The Department of Health and Human Services Office of Inspector General audit released earlier this week found Texas had miscalculated payments for the Medicaid Supplemental Physician Payments program and owed the federal government some $57.9 million for the period 2004 to 2007. It also mentioned that the calculations for the Medicaid payments for the program for the last half of 2007 were done by the Health and Human Services Commission not its contractor, Boston-based Public Consulting Group (PCG).
One page document guided payment calculations
It wasn’t mentioned in media reports on the audit that the person in HHSC who was doing those calculations was found to be doing them incorrectly. In fact, the report states, despite six months of training by PCG, the individual who took over, an HHSC rate analyst, condensed the whole of PCG’s indoctrination into a one-page document that omitted important calculations. Ouch!
The overpayments occurred because the State agency did not have any formal written policies and procedures to ensure that the methodology used to calculate the supplemental payments was consistent with the terms of the SPA and complied with Federal and State requirements. According to a State agency official, PCG provided 6 months of hands-on training to a State agency rate analyst before the State agency assumed responsibility for calculating the supplemental payments. The official said that the rate analyst, who calculated the 2007 third and fourth-quarter supplemental payments for the State agency, created a one-page document based on the training that PCG provided. That document did not contain any procedures for calculating the ratio or identifying eligible physicians and did not adjust supplemental payments for payment modifiers or diagnostic test modifiers.

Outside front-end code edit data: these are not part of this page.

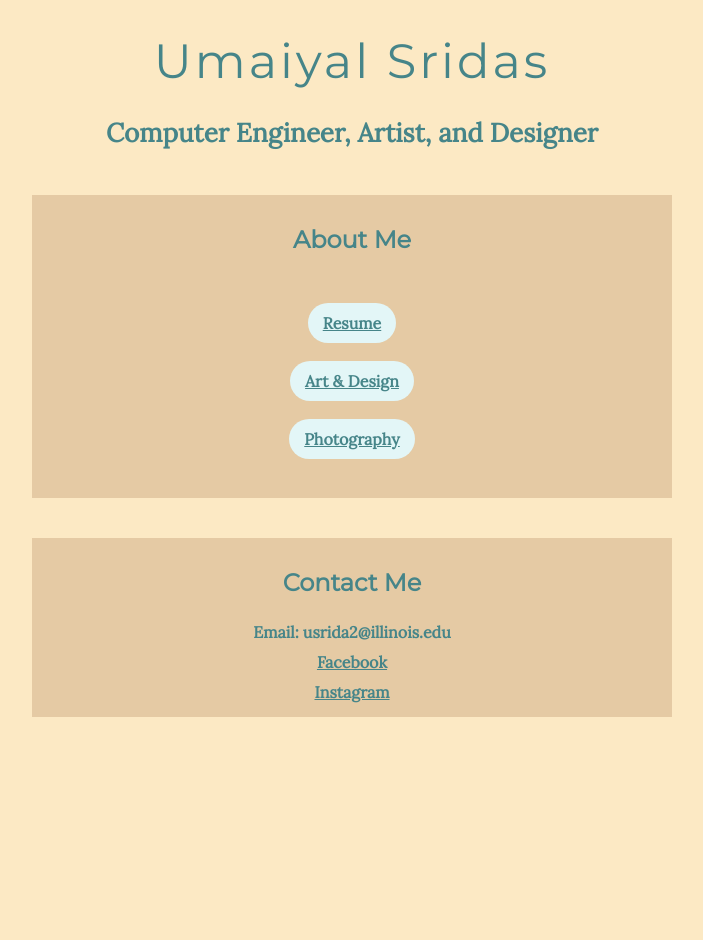
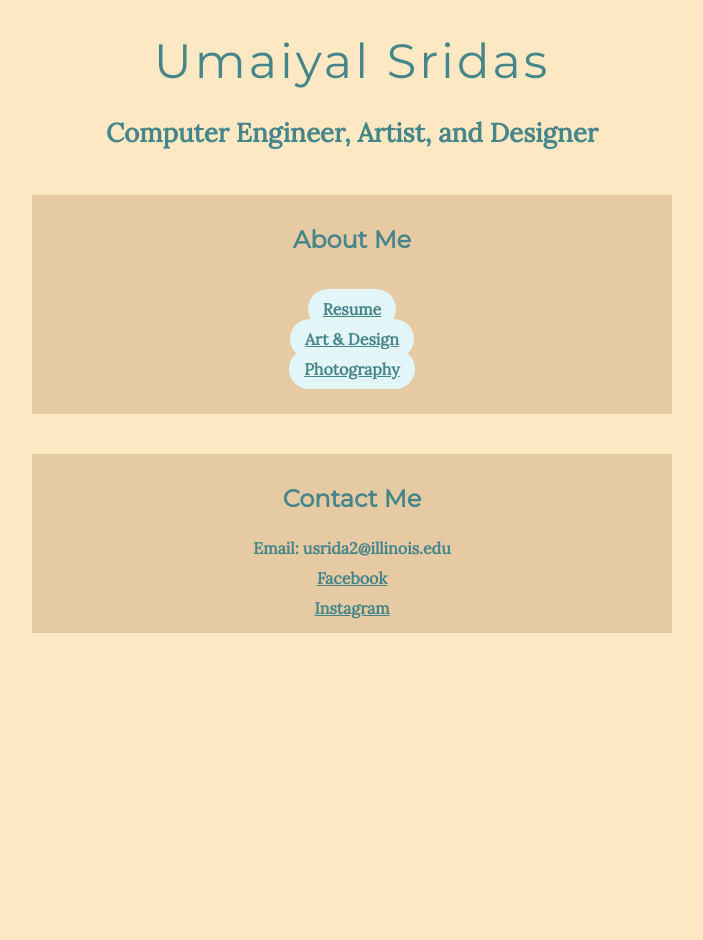
Before and after one commit to usridas/usridas.github.io, a Jekyll site: the page built from README.md, in a window 1280 px wide. Shown: the whole page, without its empty margins (288-991 px from the left). Built offline with Jekyll 4.4.1, drawn with Linux system fonts in a browser that asks for light colours; our own code applies the rules of GitHub Pages for plain Markdown files.

Commit message:
Update home.scss

```diff
--- a/assets/home.scss
+++ b/assets/home.scss
@@ -18,7 +18,6 @@
   flex-direction: column;
   justify-content: space-evenly;
   align-items: center;
-  line-height: 3.0;
 
   padding: 0;
 
@@ -26,7 +25,6 @@
     padding: 10px 15px;
     background: $baby-blue;
     border-radius: 20px;
-    line-height: 3.0;
   }
 
   p {
```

More money owed?
Since the person obviously carried on beyond the end of 2007 in their position, one can only wonder if Texas owes back more money to the feds for program miscalculations from 2007 until the program closed in 2011.

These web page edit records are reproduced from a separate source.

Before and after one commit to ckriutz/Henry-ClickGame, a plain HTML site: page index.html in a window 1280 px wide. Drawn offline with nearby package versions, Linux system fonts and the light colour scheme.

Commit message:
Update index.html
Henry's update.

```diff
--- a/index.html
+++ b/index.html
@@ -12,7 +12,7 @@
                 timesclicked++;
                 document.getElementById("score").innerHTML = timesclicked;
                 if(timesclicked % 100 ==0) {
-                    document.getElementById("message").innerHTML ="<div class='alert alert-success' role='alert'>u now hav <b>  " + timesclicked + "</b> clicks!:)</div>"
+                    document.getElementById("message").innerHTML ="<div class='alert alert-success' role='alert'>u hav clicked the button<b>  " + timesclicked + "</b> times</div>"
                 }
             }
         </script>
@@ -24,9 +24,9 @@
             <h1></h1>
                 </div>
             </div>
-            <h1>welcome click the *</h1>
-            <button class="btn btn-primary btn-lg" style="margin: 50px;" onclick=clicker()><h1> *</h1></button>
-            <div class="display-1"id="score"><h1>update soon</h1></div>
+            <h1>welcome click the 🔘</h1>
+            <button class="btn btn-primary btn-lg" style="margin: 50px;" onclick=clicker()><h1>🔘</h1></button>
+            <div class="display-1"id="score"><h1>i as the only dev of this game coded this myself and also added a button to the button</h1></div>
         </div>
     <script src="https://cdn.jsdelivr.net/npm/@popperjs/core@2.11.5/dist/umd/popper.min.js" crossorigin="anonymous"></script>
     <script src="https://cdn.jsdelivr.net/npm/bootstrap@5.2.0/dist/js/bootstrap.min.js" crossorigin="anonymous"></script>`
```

It’s odd that the auditors didn’t mention anything about it or recommend a further audit of those last years of the program. If they recouped almost $58 million for 2004 to 2007, there is probably a lot more they could find in those later years.
Role of TMHP/Xerox
Also as the federal auditors did not consider private contractors as different entities from the state agency, one wonders the role of the Texas Medicaid and Healthcare Partnership/Xerox in this mess as the state’s Medicaid claims administrator of the time. The auditors “performed [their] fieldwork at the State agency and the Texas Medicaid and Healthcare Partnership (TMHP) in Austin, Texas” per the report.
The full report can be downloaded here.